This is probably the question I get asked the most and unfortunately there does not appear to be a clear-cut answer. There are a number of theories, some more likely than others.
According to David Postles' "Origins of English Surnames" book (ISBN: 978-0904920345) it is suggested that the name is derived from "Poutrel" which is described as being "metonymic or occupational name for someone responsible for keeping horses or a nickname for a frisky and high-spirited person. From Old French. Poutrel, colt (LL. Pultrellis, from Pullis, young animal) Variations are, Puttrel, Poutrel, Potterall, Pott(e)rill, Powdrell, Powd(e)rill, Purtil."
Another possibility that is given credency by the fact that the further back you go the more common the instance of Bottrell/Botterell/Botterill and Bottrill becomes. The name Bottrell would appear to be of Norman origin from c1066, and has a number of possible interpretations. Some sources link it to an area of Normandy called "Les Bottereaux" which still exists to this day, approximately 70 miles to the west of Paris. The web suggests that "Les Bottereaux" roughly translates as "Place infested with toads"(!)
In 1302 the name appears again as "Boterelescastel" (referring to what we now call Boscastle) after its owner, William de Botereus, whose family apparently took their name from Les Bottereaux. Alternatively the surname may have been applied to describe someone who has a toad-like complexion (nice!).
The first mention in the UK appears to be from 1155 in Lincolnshire in documents related to the Danelaw which refer to a "Hamo Boterel". Going forward to 1203 in the Curia rolls there is a mention of a William Boterell and a place called Aston Botterell. Later in 1589 there is a reference in the Hillmorton (Warwickshire), parish registers of John Botterell acting as a baptism witness. A little closer to home I've found references to Botterell and Botoler in the Chrishall parish registers dating from c1680.
The Bottrell name may also be a corruption of the occupational name "Buttery", a keeper of provisions. This word is itself derived from the French word for cask or bottle: "boterie".
A common theme through all of the theories and ideas I've seen so far is that the name is from the Normandy area of France and was introduced to the UK during the Norman conquests. The three main candidates are:
I have been able to go back via son-to-father as far back as the mid 17th Century and allowing for slight variations of spelling (Potterill, Pottrill, Potterell) the name has been quite static. There are even records of the name as far back as 1550 with the "correct" spelling. Unfortunately I do not believe there is any way to go any further back in time than this point, so this question will, I suspect, remain unanswered.
This is another favourite cash-cow of some Internet companies, the fact is that coat-of-arms were not granted to families, rather they were granted to a male person and was handed down from father to eldest son.
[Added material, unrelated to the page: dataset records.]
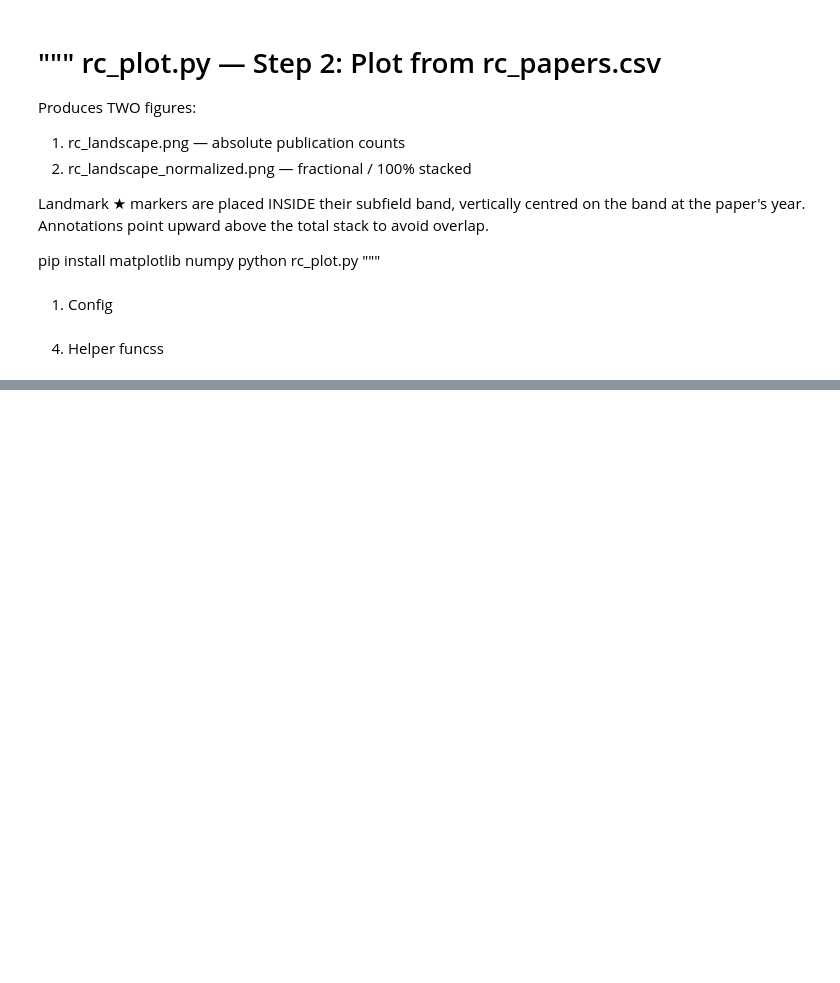
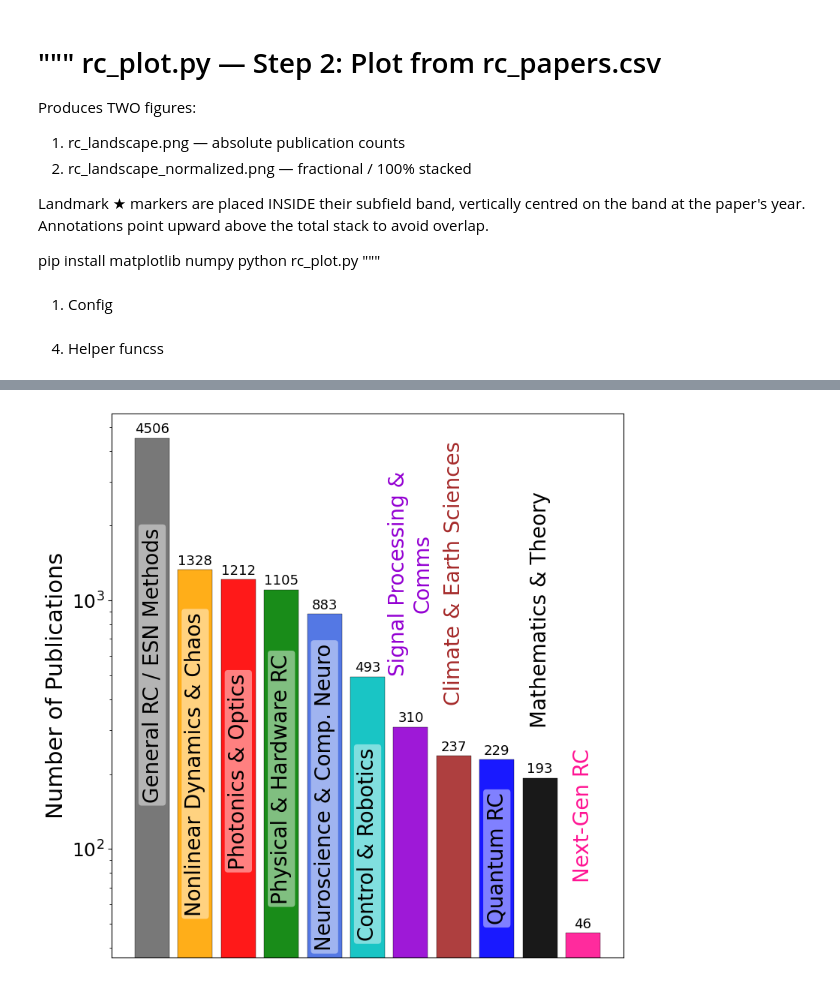
Before and after one commit to maneesh51/RCC_Perspective, a Jupyter notebook: rc_plot.ipynb, the cells around one changed output, grey strips where cells are left out. Saved outputs shown, nothing was run; the diff lists cells and outputs as text; code cells hidden in the pictures; blank space fills up the shorter version.

```diff
--- a/rc_plot.ipynb
+++ b/rc_plot.ipynb
@@ -662,0 +668,72 @@ Saved -> 'rc_landscape_early_window_normalized.png'
+# %%
+# Histogram of sub-field breakdown (total papers per subfield, log scale)
+subfield_counts = defaultdict(int)
+for p in papers:
+    sf = (p.get("subfield") or "").strip() or "Other / Interdisciplinary"
+    y = p.get("year")
+    try:
+        y = int(y)
+    except (TypeError, ValueError):
+        continue
+    if YEARS[0] <= y <= YEARS[1]:
+        subfield_counts[sf] += 1
+
+items = sorted(subfield_counts.items(), key=lambda kv: kv[1], reverse=True)
+labels = [k for k, _ in items]
+values = [v for _, v in items]
+colors = [SUBFIELD_COLORS.get(k, "#888888") for k in labels]
+
+fig, ax = plt.subplots(figsize=(8, 8))
+bars = ax.bar(labels, values, color=colors, alpha=0.9, edgecolor="black", linewidth=0.3)
+
+ax.set_xlabel("", fontsize=12)
+ax.set_ylabel("Number of Publications", fontsize=22)
+ax.set_yscale("log")
+ax.tick_params(axis="x", which="both", bottom=False, top=False, labelbottom=False)
+ax.tick_params(axis="y", labelsize=18)
+ax.yaxis.grid(False)
+ax.set_axisbelow(True)
+
+ymax = ax.get_ylim()[1]
+above_label_fields = {
+    "Next-Gen RC",
+    "Mathematics & Theory",
+    "Climate & Earth Sciences",
+    "Signal Processing & Comms",
+}
+
+# Add subfield name and count on each bar (inside + above)
+for rect, (name, val) in zip(bars, items):
+    if val <= 0:
+        continue
+
+    x = rect.get_x() + rect.get_width() / 2
+    label_name = "Signal Processing &\nComms" if name == "Signal Processing & Comms" else name
+    label_color = SUBFIELD_COLORS.get(name, "k") if name in above_label_fields else "k"
+
+    if name in above_label_fields:
+        y_name = min(val * 1.6, ymax * 0.92)
+        ax.text(
+            x, y_name, label_name,
+            ha="center", va="bottom", rotation=90, fontsize=20, color=label_color,
+            bbox=dict(boxstyle="round,pad=0.15", fc="white", ec="none", alpha=0.25),
+        )
+    else:
+        y_inside = min(val * 0.88, max(1.5, val ** 0.75))
+        if name == "Quantum RC":
+            y_inside = min(val * 0.4, ymax * 0.92)
+        ax.text(
+            x, y_inside, label_name,
+            ha="center", va="center", rotation=90, fontsize=20, color=label_color,
+            bbox=dict(boxstyle="round,pad=0.15", fc="white", ec="none", alpha=0.45),
+        )
+
+    y_top = val * 1.02
+    ax.text(x, y_top, str(val), ha="center", va="bottom", fontsize=13)
+
+plt.tight_layout()
+###save as svg
+# plt.savefig("rc_subfield_breakdown.svg", dpi=300, bbox_inches="tight", facecolor=fig.get_facecolor())
+plt.show()
+# %% [output]
+[figure, added]
```
Also changed, not shown: parts of 6 cells of this notebook, 7 other files.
If the eldest son dies then it passes to the second eldest and so on, much like the ascention rights to the throne. If there is a coat-of-arms in the family somewhere that we would be eligable to use it would belong to William Cyril Pottrell, being the eldest in the paternal line.
I have not done much in-depth research into this area as the College of Arms, the main authority on coats-of-arms, charges a hefty price (£250) to conduct a search of their records. However, given that the surviving branch of Pottrells is descended from a mixture of paupers, farmers and blacksmiths, I think it is a pretty safe bet that none of our ancestors piqued enough attention from the powers-that-be to a degree that would warrant being awarded a coat-of-arms!
The closest thing to a coat-of-arms that I have come across is a merchant's token (See image above, courtesy of Kevin Powdrill) belonging to a John Potterell of Oakham, Rutland who was an apothecary, akin to the modern-day pharmacist. The crest on this token looks remarkably similar to the description being pedalled by the coat-of-arms companies on the web: "a crest with a bend three fleurs-de-lis". John belongs to a group of "Potterells" that I have yet to find any link to, but they would appear to have been quite well connected (A John Potterell married Elizabeth Flamsteed in 1655, who in turn was related to "that" John Flamsteed, first Astronomer Royal).
Until I find a link to this group, I have to consider that that their surname may be a fluke or that it is a corruption of Powdrill, which was more common in the area at the time. It's equally possible that they are related, but that the link lies beyond the earliest records I have found to date.
Like most genealogists who keep records on their computer I use a piece of software that is capable of exporting a family tree in what is known as a GEDCOM file. I then pass that GEDCOM file to a small utility that converts the GEDCOM file into XML, a modern file format that stores information in a logical and accessible manner. The site then queries that XML file and displays the results. The code I use to query the XML file is an ongoing development but it has reached the point where I am happy for it to function as the website.
If you are a genealogist and would like something similar for your family tree, drop me an email.